WHAT YOU ARE ASKED TO DO: Please give the number of lines in the entries below that hold "dataset", with no other words.

SUPPLIED DATA:
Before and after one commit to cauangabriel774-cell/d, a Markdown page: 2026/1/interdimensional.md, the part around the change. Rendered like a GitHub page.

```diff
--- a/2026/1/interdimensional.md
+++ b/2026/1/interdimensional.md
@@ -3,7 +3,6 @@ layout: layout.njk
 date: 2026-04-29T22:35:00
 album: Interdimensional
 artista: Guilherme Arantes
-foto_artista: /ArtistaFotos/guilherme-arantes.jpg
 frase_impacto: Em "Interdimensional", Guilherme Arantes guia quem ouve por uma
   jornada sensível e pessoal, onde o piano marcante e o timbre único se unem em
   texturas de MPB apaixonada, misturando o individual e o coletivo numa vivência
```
...
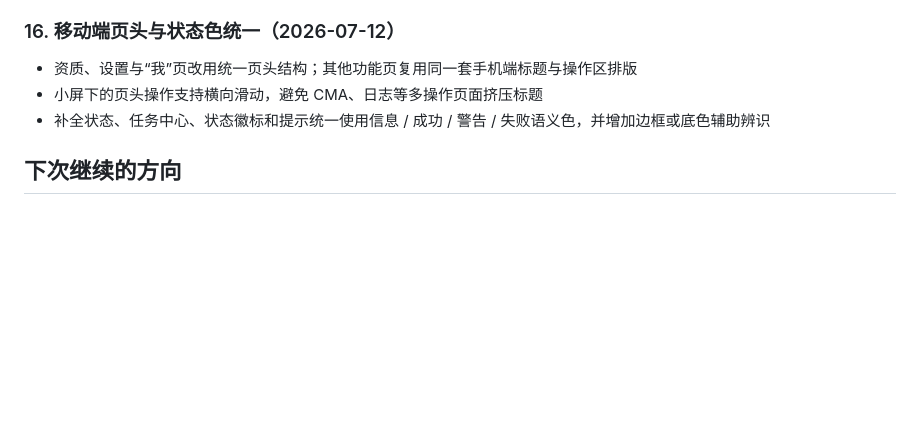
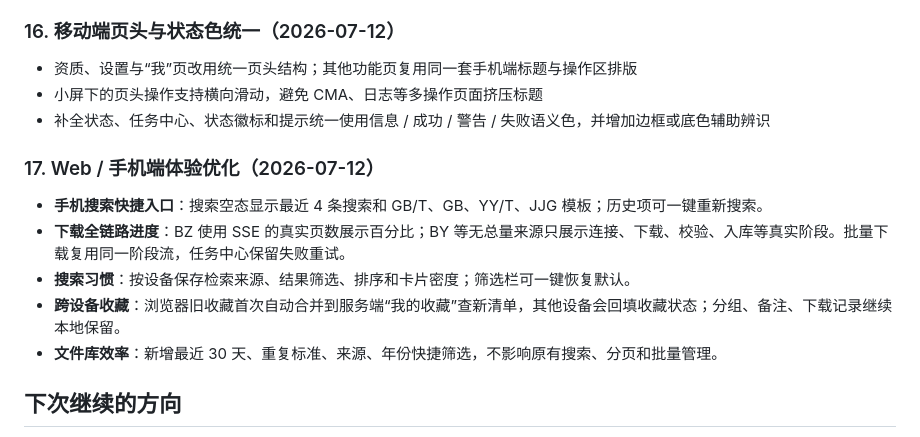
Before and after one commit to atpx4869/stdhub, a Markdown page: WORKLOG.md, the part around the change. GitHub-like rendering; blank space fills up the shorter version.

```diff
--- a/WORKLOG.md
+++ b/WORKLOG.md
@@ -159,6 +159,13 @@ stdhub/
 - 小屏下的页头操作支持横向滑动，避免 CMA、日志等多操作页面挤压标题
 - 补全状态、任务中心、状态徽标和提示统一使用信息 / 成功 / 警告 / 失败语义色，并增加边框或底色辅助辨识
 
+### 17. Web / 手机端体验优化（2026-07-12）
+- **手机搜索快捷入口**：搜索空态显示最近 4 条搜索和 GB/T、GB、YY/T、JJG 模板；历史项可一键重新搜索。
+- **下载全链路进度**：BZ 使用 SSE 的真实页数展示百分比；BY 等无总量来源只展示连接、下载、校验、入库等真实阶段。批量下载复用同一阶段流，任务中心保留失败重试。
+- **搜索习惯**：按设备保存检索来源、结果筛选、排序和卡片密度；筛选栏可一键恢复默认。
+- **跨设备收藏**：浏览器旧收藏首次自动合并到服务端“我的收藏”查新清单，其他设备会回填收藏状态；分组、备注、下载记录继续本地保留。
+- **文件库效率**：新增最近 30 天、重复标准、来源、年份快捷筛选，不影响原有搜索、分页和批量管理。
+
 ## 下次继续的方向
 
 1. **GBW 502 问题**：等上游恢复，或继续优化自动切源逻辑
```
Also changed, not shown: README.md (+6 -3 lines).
* * *
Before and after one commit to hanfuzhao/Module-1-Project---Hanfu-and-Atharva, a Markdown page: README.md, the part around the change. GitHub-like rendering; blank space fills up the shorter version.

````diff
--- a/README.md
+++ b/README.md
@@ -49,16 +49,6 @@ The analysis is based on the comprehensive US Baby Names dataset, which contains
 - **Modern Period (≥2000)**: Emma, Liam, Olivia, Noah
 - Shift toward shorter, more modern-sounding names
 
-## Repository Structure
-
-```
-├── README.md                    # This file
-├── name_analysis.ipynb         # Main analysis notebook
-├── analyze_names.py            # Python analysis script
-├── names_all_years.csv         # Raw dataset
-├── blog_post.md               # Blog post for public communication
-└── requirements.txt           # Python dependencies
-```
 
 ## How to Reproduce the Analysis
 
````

RESPONSE: 2